- _What is required_
Set down the entries below exactly; drop the pictures.

- _Available records_

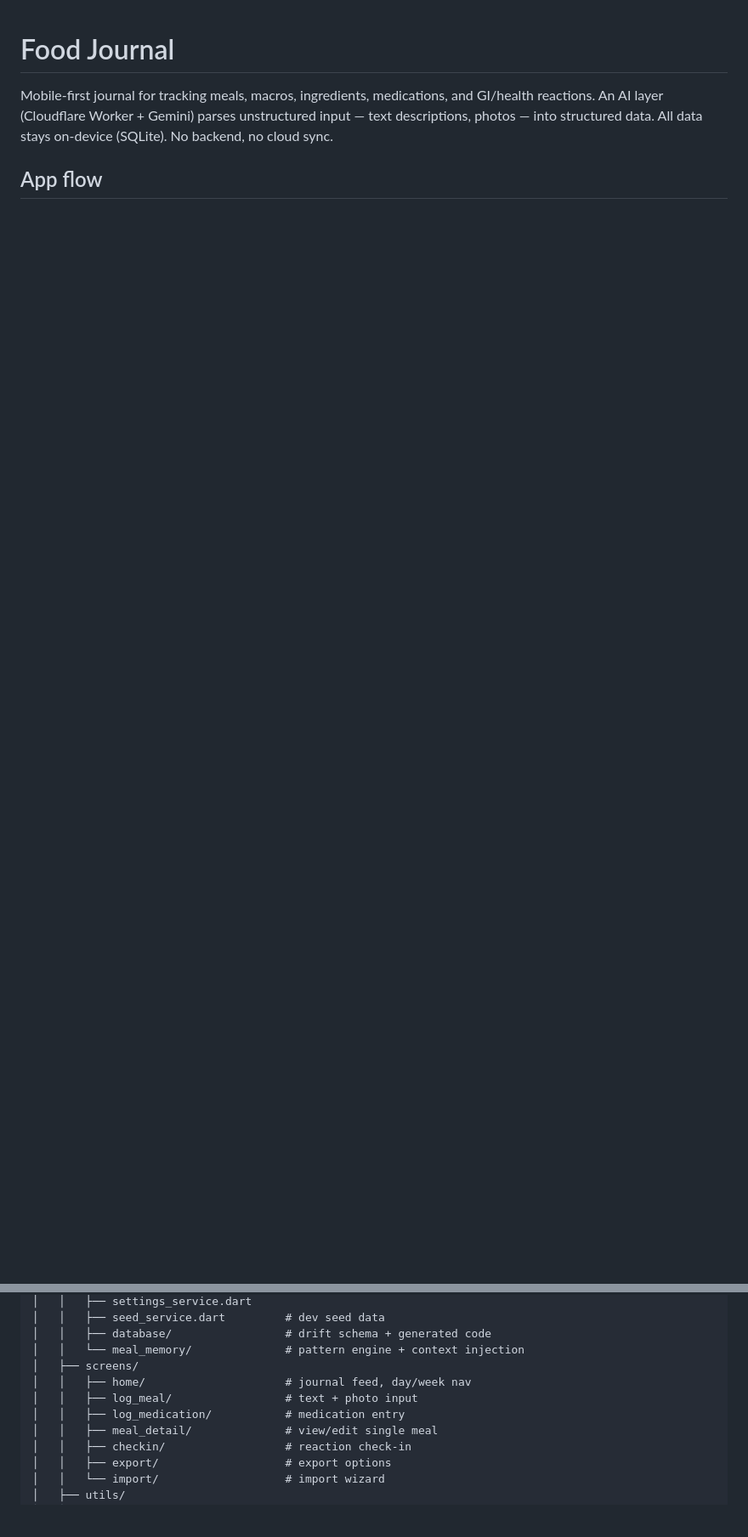
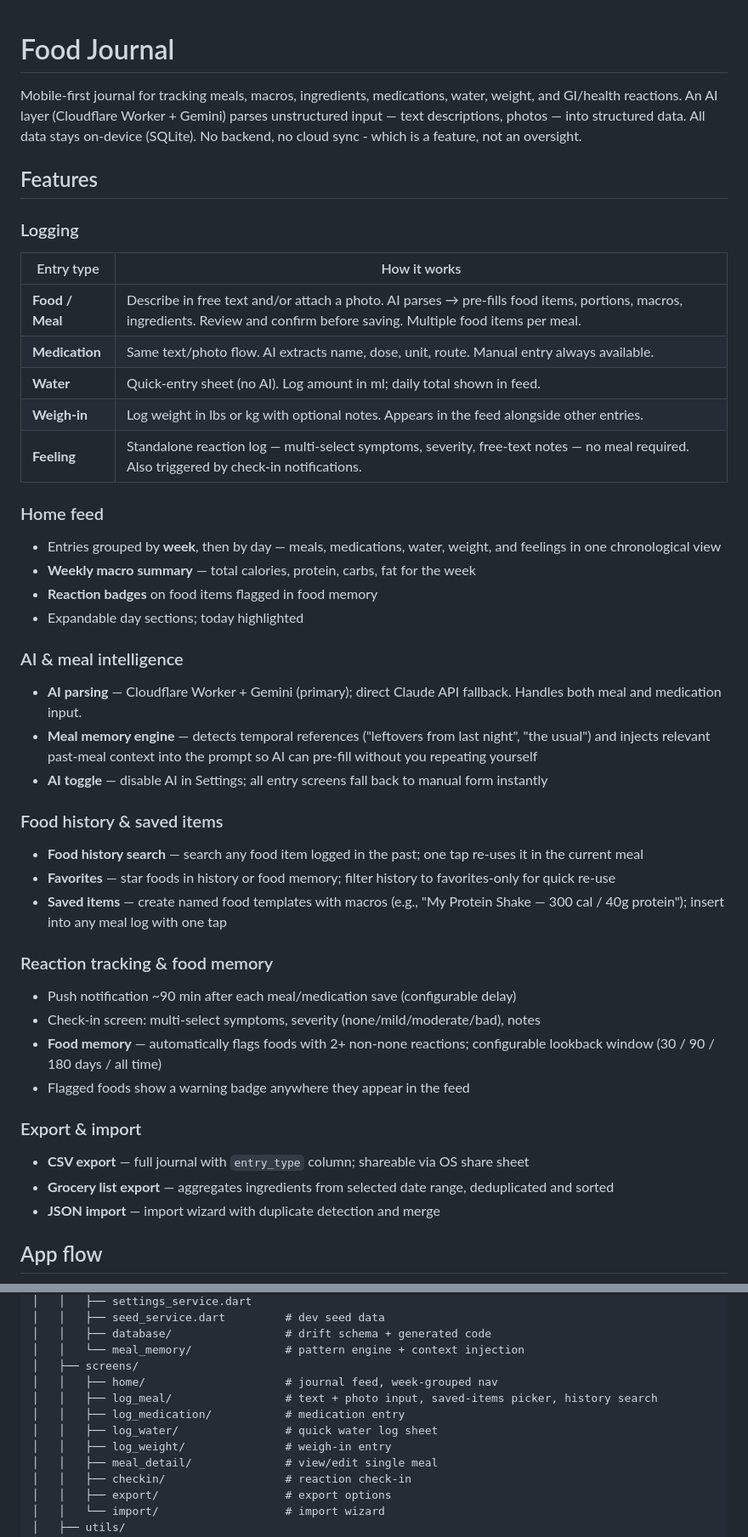
Before and after one commit to SCoureFoure/food-journal, a Markdown page: README.md, 2 parts joined by grey strips. Shown at 85% size. GitHub-like rendering; blank space fills up the shorter version.

```diff
--- a/README.md
+++ b/README.md
@@ -1,6 +1,50 @@
 # Food Journal
 
-Mobile-first journal for tracking meals, macros, ingredients, medications, and GI/health reactions. An AI layer (Cloudflare Worker + Gemini) parses unstructured input — text descriptions, photos — into structured data. All data stays on-device (SQLite). No backend, no cloud sync.
+Mobile-first journal for tracking meals, macros, ingredients, medications, water, weight, and GI/health reactions. An AI layer (Cloudflare Worker + Gemini) parses unstructured input — text descriptions, photos — into structured data. All data stays on-device (SQLite). No backend, no cloud sync - which is a feature, not an oversight.
+
+## Features
+
+### Logging
+
+| Entry type | How it works |
+| ---------- | ------------ |
+| **Food / Meal** | Describe in free text and/or attach a photo. AI parses → pre-fills food items, portions, macros, ingredients. Review and confirm before saving. Multiple food items per meal. |
+| **Medication** | Same text/photo flow. AI extracts name, dose, unit, route. Manual entry always available. |
+| **Water** | Quick-entry sheet (no AI). Log amount in ml; daily total shown in feed. |
+| **Weigh-in** | Log weight in lbs or kg with optional notes. Appears in the feed alongside other entries. |
+| **Feeling** | Standalone reaction log — multi-select symptoms, severity, free-text notes — no meal required. Also triggered by check-in notifications. |
+
+### Home feed
+
+- Entries grouped by **week**, then by day — meals, medications, water, weight, and feelings in one chronological view
+- **Weekly macro summary** — total calories, protein, carbs, fat for the week
+- **Reaction badges** on food items flagged in food memory
+- Expandable day sections; today highlighted
+
+### AI & meal intelligence
+
+- **AI parsing** — Cloudflare Worker + Gemini (primary); direct Claude API fallback. Handles both meal and medication input.
+- **Meal memory engine** — detects temporal references ("leftovers from last night", "the usual") and injects relevant past-meal context into the prompt so AI can pre-fill without you repeating yourself
+- **AI toggle** — disable AI in Settings; all entry screens fall back to manual form instantly
+
+### Food history & saved items
+
+- **Food history search** — search any food item logged in the past; one tap re-uses it in the current meal
+- **Favorites** — star foods in history or food memory; filter history to favorites-only for quick re-use
+- **Saved items** — create named food templates with macros (e.g., "My Protein Shake — 300 cal / 40g protein"); insert into any meal log with one tap
+
+### Reaction tracking & food memory
+
+- Push notification ~90 min after each meal/medication save (configurable delay)
+- Check-in screen: multi-select symptoms, severity (none/mild/moderate/bad), notes
+- **Food memory** — automatically flags foods with 2+ non-none reactions; configurable lookback window (30 / 90 / 180 days / all time)
+- Flagged foods show a warning badge anywhere they appear in the feed
+
+### Export & import
+
+- **CSV export** — full journal with `entry_type` column; shareable via OS share sheet
+- **Grocery list export** — aggregates ingredients from selected date range, deduplicated and sorted
+- **JSON import** — import wizard with duplicate detection and merge
 
 ## App flow
 
@@ -107,9 +165,11 @@ app/
 │   │   ├── database/                 # drift schema + generated code
 │   │   └── meal_memory/              # pattern engine + context injection
 │   ├── screens/
-│   │   ├── home/                     # journal feed, day/week nav
-│   │   ├── log_meal/                 # text + photo input
+│   │   ├── home/                     # journal feed, week-grouped nav
+│   │   ├── log_meal/                 # text + photo input, saved-items picker, history search
 │   │   ├── log_medication/           # medication entry
+│   │   ├── log_water/                # quick water log sheet
+│   │   ├── log_weight/               # weigh-in entry
 │   │   ├── meal_detail/              # view/edit single meal
 │   │   ├── checkin/                  # reaction check-in
 │   │   ├── export/                   # export options
```
Also changed, not shown: other parts of README.md (+17 -3 lines).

- _Answer to this exercise_
Before and after one commit to SCoureFoure/food-journal, a Markdown page: README.md, 2 parts joined by grey strips. Shown at 85% size. GitHub-like rendering; blank space fills up the shorter version.

```diff
--- a/README.md
+++ b/README.md
@@ -1,6 +1,50 @@
 # Food Journal
 
-Mobile-first journal for tracking meals, macros, ingredients, medications, and GI/health reactions. An AI layer (Cloudflare Worker + Gemini) parses unstructured input — text descriptions, photos — into structured data. All data stays on-device (SQLite). No backend, no cloud sync.
+Mobile-first journal for tracking meals, macros, ingredients, medications, water, weight, and GI/health reactions. An AI layer (Cloudflare Worker + Gemini) parses unstructured input — text descriptions, photos — into structured data. All data stays on-device (SQLite). No backend, no cloud sync - which is a feature, not an oversight.
+
+## Features
+
+### Logging
+
+| Entry type | How it works |
+| ---------- | ------------ |
+| **Food / Meal** | Describe in free text and/or attach a photo. AI parses → pre-fills food items, portions, macros, ingredients. Review and confirm before saving. Multiple food items per meal. |
+| **Medication** | Same text/photo flow. AI extracts name, dose, unit, route. Manual entry always available. |
+| **Water** | Quick-entry sheet (no AI). Log amount in ml; daily total shown in feed. |
+| **Weigh-in** | Log weight in lbs or kg with optional notes. Appears in the feed alongside other entries. |
+| **Feeling** | Standalone reaction log — multi-select symptoms, severity, free-text notes — no meal required. Also triggered by check-in notifications. |
+
+### Home feed
+
+- Entries grouped by **week**, then by day — meals, medications, water, weight, and feelings in one chronological view
+- **Weekly macro summary** — total calories, protein, carbs, fat for the week
+- **Reaction badges** on food items flagged in food memory
+- Expandable day sections; today highlighted
+
+### AI & meal intelligence
+
+- **AI parsing** — Cloudflare Worker + Gemini (primary); direct Claude API fallback. Handles both meal and medication input.
+- **Meal memory engine** — detects temporal references ("leftovers from last night", "the usual") and injects relevant past-meal context into the prompt so AI can pre-fill without you repeating yourself
+- **AI toggle** — disable AI in Settings; all entry screens fall back to manual form instantly
+
+### Food history & saved items
+
+- **Food history search** — search any food item logged in the past; one tap re-uses it in the current meal
+- **Favorites** — star foods in history or food memory; filter history to favorites-only for quick re-use
+- **Saved items** — create named food templates with macros (e.g., "My Protein Shake — 300 cal / 40g protein"); insert into any meal log with one tap
+
+### Reaction tracking & food memory
+
+- Push notification ~90 min after each meal/medication save (configurable delay)
+- Check-in screen: multi-select symptoms, severity (none/mild/moderate/bad), notes
+- **Food memory** — automatically flags foods with 2+ non-none reactions; configurable lookback window (30 / 90 / 180 days / all time)
+- Flagged foods show a warning badge anywhere they appear in the feed
+
+### Export & import
+
+- **CSV export** — full journal with `entry_type` column; shareable via OS share sheet
+- **Grocery list export** — aggregates ingredients from selected date range, deduplicated and sorted
+- **JSON import** — import wizard with duplicate detection and merge
 
 ## App flow
 
@@ -107,9 +165,11 @@ app/
 │   │   ├── database/                 # drift schema + generated code
 │   │   └── meal_memory/              # pattern engine + context injection
 │   ├── screens/
-│   │   ├── home/                     # journal feed, day/week nav
-│   │   ├── log_meal/                 # text + photo input
+│   │   ├── home/                     # journal feed, week-grouped nav
+│   │   ├── log_meal/                 # text + photo input, saved-items picker, history search
 │   │   ├── log_medication/           # medication entry
+│   │   ├── log_water/                # quick water log sheet
+│   │   ├── log_weight/               # weigh-in entry
 │   │   ├── meal_detail/              # view/edit single meal
 │   │   ├── checkin/                  # reaction check-in
 │   │   ├── export/                   # export options
```
Also changed, not shown: other parts of README.md (+17 -3 lines).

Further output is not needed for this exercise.